MATERIALS PROVIDED:
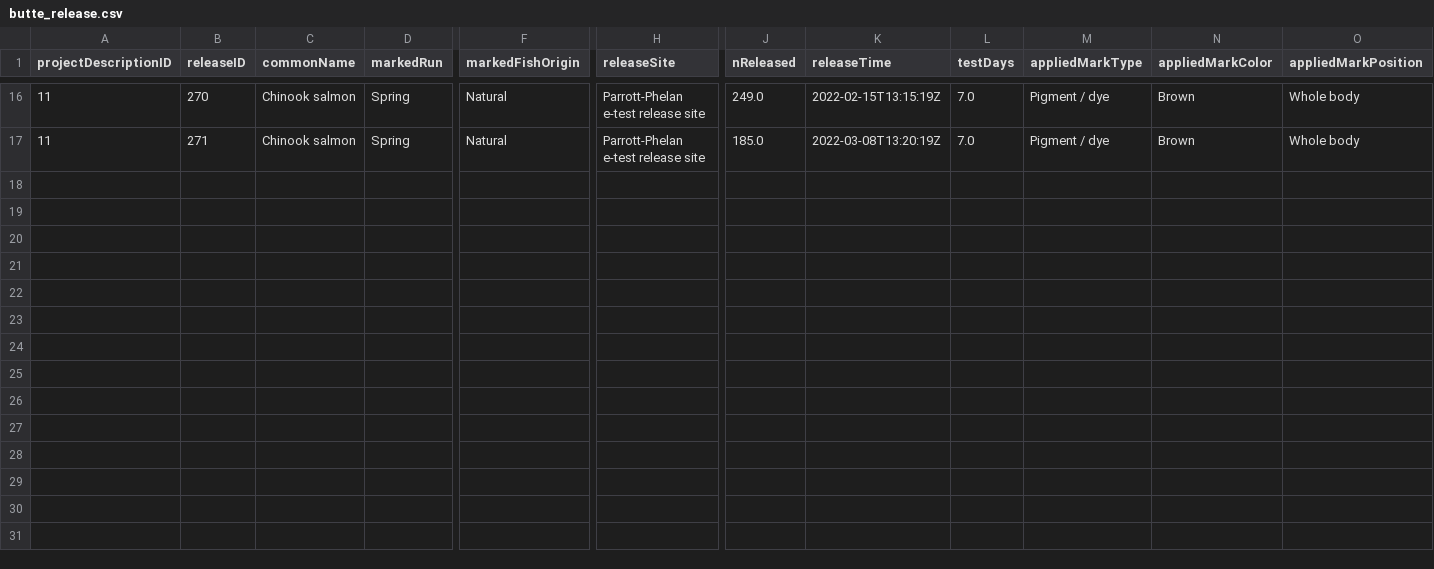
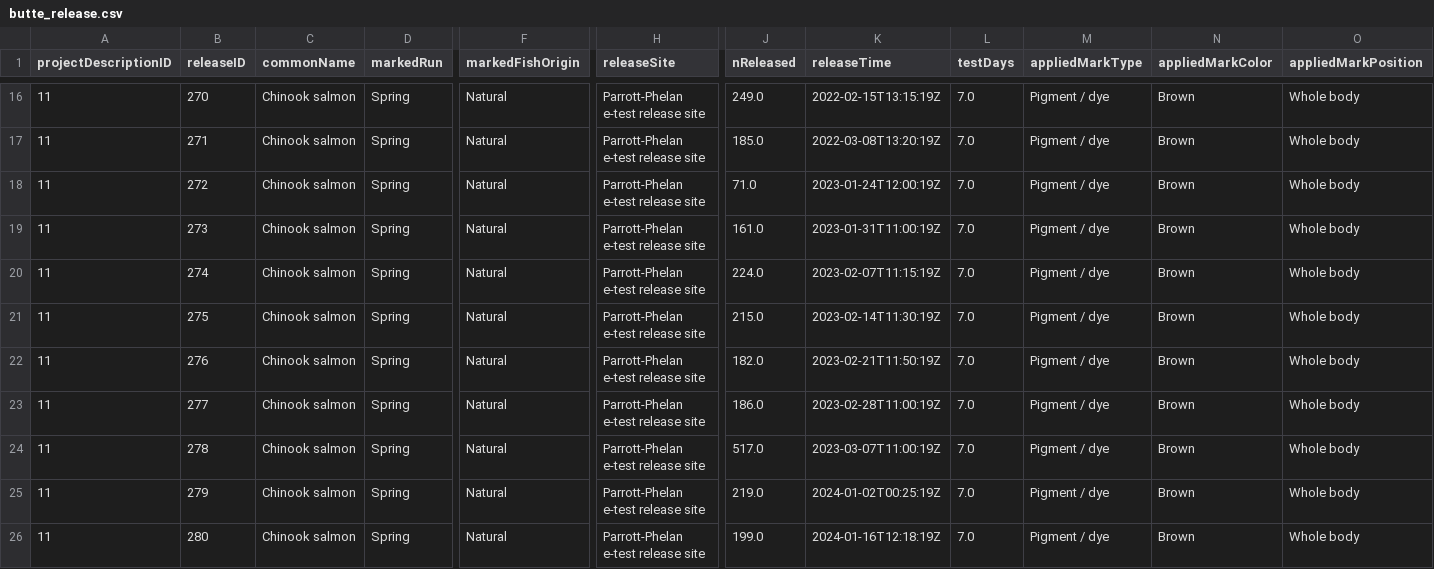
Before and after one commit to SRJPE/jpe-butte-edi, a CSV file: data/butte_release.csv, drawn as a sheet; only a part is shown, gaps mark what is left out; rows hold the shown columns only; the diff names each change by its address in the sheet, - before the commit and + after, or states it on an @@ line.

```diff
--- a/data/butte_release.csv
+++ b/data/butte_release.csv
+row 18: 11 | 272 | Chinook salmon | Spring | Natural | Parrott-Phelan e-test release site | 71.0 | 2023-01-24T12:00:19Z | 7.0 | Pigment / dye | Brown | Whole body
+row 19: 11 | 273 | Chinook salmon | Spring | Natural | Parrott-Phelan e-test release site | 161.0 | 2023-01-31T11:00:19Z | 7.0 | Pigment / dye | Brown | Whole body
+row 20: 11 | 274 | Chinook salmon | Spring | Natural | Parrott-Phelan e-test release site | 224.0 | 2023-02-07T11:15:19Z | 7.0 | Pigment / dye | Brown | Whole body
+row 21: 11 | 275 | Chinook salmon | Spring | Natural | Parrott-Phelan e-test release site | 215.0 | 2023-02-14T11:30:19Z | 7.0 | Pigment / dye | Brown | Whole body
+row 22: 11 | 276 | Chinook salmon | Spring | Natural | Parrott-Phelan e-test release site | 182.0 | 2023-02-21T11:50:19Z | 7.0 | Pigment / dye | Brown | Whole body
+row 23: 11 | 277 | Chinook salmon | Spring | Natural | Parrott-Phelan e-test release site | 186.0 | 2023-02-28T11:00:19Z | 7.0 | Pigment / dye | Brown | Whole body
+row 24: 11 | 278 | Chinook salmon | Spring | Natural | Parrott-Phelan e-test release site | 517.0 | 2023-03-07T11:00:19Z | 7.0 | Pigment / dye | Brown | Whole body
+row 25: 11 | 279 | Chinook salmon | Spring | Natural | Parrott-Phelan e-test release site | 219.0 | 2024-01-02T00:25:19Z | 7.0 | Pigment / dye | Brown | Whole body
+row 26: 11 | 280 | Chinook salmon | Spring | Natural | Parrott-Phelan e-test release site | 199.0 | 2024-01-16T12:18:19Z | 7.0 | Pigment / dye | Brown | Whole body
```
Also changed, not shown: 2 other files.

ASSIGNMENT:
Find each line above that contains "data", and copy those lines.

OUTPUT FOR THIS TASK:
Before and after one commit to SRJPE/jpe-butte-edi, a CSV file: data/butte_release.csv, drawn as a sheet; only a part is shown, gaps mark what is left out; rows hold the shown columns only; the diff names each change by its address in the sheet, - before the commit and + after, or states it on an @@ line.
--- a/data/butte_release.csv
+++ b/data/butte_release.csv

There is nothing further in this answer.